[Opening Data for the task section]
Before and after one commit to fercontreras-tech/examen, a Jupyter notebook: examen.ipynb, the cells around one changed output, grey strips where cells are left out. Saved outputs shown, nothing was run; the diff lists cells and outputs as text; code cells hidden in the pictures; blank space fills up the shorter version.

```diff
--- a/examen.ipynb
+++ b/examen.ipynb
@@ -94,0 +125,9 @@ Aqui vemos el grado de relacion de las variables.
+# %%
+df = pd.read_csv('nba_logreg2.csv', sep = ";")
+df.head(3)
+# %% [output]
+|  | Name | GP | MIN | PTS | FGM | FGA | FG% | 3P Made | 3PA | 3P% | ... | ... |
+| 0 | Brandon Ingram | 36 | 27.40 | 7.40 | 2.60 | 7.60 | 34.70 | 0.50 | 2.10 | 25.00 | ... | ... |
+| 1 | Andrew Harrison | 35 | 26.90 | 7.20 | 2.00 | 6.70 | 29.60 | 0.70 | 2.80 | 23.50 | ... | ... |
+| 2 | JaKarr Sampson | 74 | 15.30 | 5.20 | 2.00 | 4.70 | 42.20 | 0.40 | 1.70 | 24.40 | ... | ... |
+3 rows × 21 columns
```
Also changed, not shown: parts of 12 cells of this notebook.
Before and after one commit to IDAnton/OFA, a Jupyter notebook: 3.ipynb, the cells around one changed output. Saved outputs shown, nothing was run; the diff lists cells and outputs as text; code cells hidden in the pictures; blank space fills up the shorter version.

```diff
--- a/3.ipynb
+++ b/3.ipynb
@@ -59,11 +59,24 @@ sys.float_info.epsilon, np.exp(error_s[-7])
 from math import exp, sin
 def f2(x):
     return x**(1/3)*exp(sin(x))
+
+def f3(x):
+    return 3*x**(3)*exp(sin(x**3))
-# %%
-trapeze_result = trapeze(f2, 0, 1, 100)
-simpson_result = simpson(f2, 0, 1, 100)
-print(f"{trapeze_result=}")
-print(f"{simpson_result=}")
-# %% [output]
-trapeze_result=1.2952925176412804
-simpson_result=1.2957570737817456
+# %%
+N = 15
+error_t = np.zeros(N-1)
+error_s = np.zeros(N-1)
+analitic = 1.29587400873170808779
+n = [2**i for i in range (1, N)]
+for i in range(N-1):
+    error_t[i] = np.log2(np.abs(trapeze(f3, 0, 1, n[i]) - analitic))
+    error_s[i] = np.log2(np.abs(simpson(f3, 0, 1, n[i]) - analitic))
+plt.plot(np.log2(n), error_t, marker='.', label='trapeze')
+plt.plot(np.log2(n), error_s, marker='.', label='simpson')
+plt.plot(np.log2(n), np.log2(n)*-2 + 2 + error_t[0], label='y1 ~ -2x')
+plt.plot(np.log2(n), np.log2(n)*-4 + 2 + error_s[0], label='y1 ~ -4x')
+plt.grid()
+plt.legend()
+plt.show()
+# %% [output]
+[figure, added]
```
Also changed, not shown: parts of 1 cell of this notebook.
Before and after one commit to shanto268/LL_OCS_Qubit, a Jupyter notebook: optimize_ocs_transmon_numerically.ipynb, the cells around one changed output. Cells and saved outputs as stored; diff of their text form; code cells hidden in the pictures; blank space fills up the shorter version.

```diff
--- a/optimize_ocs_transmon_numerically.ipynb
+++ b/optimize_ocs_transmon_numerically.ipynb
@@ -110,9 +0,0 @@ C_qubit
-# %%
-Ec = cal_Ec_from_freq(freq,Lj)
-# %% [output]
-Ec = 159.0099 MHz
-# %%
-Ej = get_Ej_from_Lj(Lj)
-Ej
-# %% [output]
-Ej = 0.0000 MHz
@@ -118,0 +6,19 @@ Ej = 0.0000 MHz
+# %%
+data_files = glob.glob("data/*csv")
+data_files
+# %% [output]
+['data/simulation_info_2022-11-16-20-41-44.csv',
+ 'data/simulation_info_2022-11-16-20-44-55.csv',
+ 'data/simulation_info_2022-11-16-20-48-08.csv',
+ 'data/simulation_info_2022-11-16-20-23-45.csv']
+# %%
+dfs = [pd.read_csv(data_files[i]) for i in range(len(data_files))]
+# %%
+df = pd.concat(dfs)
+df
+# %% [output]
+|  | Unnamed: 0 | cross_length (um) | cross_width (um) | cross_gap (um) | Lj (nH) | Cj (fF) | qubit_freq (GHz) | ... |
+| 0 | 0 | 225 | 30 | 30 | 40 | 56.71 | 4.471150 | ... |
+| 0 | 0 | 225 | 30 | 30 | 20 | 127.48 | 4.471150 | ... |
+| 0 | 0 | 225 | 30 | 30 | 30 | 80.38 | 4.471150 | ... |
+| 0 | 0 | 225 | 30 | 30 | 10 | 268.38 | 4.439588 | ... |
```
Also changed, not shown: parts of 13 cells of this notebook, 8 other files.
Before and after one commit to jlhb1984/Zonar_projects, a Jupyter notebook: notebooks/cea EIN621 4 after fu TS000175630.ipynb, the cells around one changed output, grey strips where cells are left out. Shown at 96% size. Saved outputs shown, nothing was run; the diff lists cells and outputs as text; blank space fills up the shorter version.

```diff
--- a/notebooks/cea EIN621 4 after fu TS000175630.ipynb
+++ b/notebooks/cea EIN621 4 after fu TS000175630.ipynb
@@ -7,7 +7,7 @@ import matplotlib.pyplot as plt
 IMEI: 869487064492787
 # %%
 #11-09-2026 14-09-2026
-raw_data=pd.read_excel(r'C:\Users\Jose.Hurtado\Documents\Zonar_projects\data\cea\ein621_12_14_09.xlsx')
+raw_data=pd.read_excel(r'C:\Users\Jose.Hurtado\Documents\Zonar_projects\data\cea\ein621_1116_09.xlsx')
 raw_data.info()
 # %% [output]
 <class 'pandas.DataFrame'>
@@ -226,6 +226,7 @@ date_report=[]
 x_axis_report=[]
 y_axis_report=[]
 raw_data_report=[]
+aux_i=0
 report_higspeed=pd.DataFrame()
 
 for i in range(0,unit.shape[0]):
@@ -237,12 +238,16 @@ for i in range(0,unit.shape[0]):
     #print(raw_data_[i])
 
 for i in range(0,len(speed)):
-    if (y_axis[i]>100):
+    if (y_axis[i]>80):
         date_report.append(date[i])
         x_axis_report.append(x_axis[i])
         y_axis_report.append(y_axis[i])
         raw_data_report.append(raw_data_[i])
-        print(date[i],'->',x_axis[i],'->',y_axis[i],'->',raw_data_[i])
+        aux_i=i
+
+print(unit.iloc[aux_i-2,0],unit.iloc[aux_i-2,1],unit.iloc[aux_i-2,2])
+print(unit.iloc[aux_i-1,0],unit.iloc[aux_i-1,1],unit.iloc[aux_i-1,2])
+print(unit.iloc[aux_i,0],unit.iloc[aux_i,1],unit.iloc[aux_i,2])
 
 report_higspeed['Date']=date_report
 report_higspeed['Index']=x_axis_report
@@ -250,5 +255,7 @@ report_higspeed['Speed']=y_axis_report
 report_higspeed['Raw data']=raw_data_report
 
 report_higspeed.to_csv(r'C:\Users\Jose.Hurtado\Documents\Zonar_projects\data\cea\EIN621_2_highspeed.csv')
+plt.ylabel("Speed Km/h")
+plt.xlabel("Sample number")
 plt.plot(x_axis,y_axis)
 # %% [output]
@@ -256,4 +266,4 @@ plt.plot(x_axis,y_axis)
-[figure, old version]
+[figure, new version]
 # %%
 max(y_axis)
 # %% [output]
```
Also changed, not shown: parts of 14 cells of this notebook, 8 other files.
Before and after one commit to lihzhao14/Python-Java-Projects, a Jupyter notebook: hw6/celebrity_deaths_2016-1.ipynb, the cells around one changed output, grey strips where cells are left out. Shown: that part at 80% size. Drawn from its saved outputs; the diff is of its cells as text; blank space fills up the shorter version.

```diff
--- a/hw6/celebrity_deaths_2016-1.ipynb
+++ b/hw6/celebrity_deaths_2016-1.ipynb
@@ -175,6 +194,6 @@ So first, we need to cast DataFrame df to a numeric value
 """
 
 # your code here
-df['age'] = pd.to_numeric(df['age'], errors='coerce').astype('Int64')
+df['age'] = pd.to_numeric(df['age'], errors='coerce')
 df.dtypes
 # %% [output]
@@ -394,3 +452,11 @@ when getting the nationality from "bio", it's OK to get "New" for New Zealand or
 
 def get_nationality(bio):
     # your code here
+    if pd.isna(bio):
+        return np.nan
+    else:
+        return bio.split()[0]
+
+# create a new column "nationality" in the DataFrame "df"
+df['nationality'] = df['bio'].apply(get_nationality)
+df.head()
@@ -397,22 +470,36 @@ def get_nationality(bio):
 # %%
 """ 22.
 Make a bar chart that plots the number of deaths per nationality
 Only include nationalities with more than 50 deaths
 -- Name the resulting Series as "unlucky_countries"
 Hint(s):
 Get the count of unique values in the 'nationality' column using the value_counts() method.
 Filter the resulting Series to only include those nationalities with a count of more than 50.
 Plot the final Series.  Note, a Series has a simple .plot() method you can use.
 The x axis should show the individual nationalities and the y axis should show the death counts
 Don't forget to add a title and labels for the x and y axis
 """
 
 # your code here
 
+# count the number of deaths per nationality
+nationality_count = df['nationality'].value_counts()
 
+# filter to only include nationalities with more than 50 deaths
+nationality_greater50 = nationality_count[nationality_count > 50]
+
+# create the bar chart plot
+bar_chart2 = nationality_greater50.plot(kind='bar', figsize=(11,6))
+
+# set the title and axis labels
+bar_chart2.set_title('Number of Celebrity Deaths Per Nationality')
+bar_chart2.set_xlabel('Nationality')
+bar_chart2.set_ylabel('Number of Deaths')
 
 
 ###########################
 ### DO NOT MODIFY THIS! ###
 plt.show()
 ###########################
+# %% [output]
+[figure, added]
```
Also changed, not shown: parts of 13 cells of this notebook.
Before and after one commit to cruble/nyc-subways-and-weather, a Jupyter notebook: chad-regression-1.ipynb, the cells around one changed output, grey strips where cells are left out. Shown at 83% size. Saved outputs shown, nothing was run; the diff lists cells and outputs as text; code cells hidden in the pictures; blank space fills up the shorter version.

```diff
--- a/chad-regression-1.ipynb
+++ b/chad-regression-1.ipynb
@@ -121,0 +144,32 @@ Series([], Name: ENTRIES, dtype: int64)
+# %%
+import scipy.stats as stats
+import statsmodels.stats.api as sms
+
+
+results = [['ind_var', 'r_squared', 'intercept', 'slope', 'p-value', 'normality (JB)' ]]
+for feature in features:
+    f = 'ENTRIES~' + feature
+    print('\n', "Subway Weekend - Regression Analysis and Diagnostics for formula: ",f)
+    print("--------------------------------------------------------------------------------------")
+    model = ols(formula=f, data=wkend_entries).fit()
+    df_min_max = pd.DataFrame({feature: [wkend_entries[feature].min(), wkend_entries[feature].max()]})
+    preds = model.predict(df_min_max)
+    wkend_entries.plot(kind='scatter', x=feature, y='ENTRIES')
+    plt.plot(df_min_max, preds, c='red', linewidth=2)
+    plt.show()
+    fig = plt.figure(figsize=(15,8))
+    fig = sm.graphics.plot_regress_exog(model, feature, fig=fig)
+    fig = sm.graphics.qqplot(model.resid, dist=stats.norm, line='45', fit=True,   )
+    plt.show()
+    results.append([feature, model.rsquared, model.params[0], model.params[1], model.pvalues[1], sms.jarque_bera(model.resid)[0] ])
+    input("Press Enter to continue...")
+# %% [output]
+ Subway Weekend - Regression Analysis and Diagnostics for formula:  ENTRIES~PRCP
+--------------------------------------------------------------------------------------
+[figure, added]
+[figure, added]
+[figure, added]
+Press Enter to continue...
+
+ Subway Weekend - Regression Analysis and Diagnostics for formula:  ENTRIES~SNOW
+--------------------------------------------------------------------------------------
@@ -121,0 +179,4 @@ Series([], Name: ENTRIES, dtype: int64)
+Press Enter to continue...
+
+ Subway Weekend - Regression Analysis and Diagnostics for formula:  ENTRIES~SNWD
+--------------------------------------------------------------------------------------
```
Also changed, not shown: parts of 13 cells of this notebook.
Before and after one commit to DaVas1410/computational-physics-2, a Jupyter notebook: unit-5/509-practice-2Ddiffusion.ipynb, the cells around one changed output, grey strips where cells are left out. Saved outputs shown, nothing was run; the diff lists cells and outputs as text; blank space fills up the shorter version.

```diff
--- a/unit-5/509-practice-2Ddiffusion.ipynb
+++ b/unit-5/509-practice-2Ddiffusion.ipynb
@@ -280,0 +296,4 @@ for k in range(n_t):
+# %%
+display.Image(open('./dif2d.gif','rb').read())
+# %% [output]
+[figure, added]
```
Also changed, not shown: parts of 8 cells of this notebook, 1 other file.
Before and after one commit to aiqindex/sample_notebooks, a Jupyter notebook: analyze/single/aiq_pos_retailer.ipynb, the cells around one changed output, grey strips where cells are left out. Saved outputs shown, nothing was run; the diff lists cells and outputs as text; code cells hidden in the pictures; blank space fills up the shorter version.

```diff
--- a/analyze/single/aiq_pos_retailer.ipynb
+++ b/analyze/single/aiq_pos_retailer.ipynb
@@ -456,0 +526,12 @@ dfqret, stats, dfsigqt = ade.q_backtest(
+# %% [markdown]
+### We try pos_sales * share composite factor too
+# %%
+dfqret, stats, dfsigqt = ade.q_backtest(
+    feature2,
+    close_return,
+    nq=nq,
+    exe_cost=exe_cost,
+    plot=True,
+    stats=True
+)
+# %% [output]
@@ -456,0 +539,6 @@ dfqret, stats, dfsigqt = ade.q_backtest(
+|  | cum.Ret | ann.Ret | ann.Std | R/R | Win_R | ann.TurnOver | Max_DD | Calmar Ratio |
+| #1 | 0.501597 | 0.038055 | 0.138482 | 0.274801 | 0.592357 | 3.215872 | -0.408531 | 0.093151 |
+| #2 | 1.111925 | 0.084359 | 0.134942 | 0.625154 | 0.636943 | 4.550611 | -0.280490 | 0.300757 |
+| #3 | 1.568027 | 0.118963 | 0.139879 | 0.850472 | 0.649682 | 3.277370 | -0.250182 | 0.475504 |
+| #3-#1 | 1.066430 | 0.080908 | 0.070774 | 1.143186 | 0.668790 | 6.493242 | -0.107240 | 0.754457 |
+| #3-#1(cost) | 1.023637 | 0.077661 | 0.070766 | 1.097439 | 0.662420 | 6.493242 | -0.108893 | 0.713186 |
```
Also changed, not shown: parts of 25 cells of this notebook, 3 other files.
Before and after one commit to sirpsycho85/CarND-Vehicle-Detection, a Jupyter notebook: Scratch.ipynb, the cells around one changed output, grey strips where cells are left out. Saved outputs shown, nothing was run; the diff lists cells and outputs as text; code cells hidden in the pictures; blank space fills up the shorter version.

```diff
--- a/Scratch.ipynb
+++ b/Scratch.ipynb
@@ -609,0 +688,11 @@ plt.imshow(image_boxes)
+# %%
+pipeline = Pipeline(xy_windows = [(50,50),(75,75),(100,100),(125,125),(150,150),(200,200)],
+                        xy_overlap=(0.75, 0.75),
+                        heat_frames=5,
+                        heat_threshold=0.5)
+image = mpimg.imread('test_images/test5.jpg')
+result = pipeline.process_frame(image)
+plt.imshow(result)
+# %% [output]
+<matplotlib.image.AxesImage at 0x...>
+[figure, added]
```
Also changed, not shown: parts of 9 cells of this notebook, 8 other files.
[Closing Data for the task section]
**Problem requirements:**
When a line among the entries contains "print", pull that line out.

**The answer:**
-print(f"{trapeze_result=}")
-print(f"{simpson_result=}")
     #print(raw_data_[i])
-        print(date[i],'->',x_axis[i],'->',y_axis[i],'->',raw_data_[i])
+print(unit.iloc[aux_i-2,0],unit.iloc[aux_i-2,1],unit.iloc[aux_i-2,2])
+print(unit.iloc[aux_i-1,0],unit.iloc[aux_i-1,1],unit.iloc[aux_i-1,2])
+print(unit.iloc[aux_i,0],unit.iloc[aux_i,1],unit.iloc[aux_i,2])
+    print('\n', "Subway Weekend - Regression Analysis and Diagnostics for formula: ",f)
+    print("--------------------------------------------------------------------------------------")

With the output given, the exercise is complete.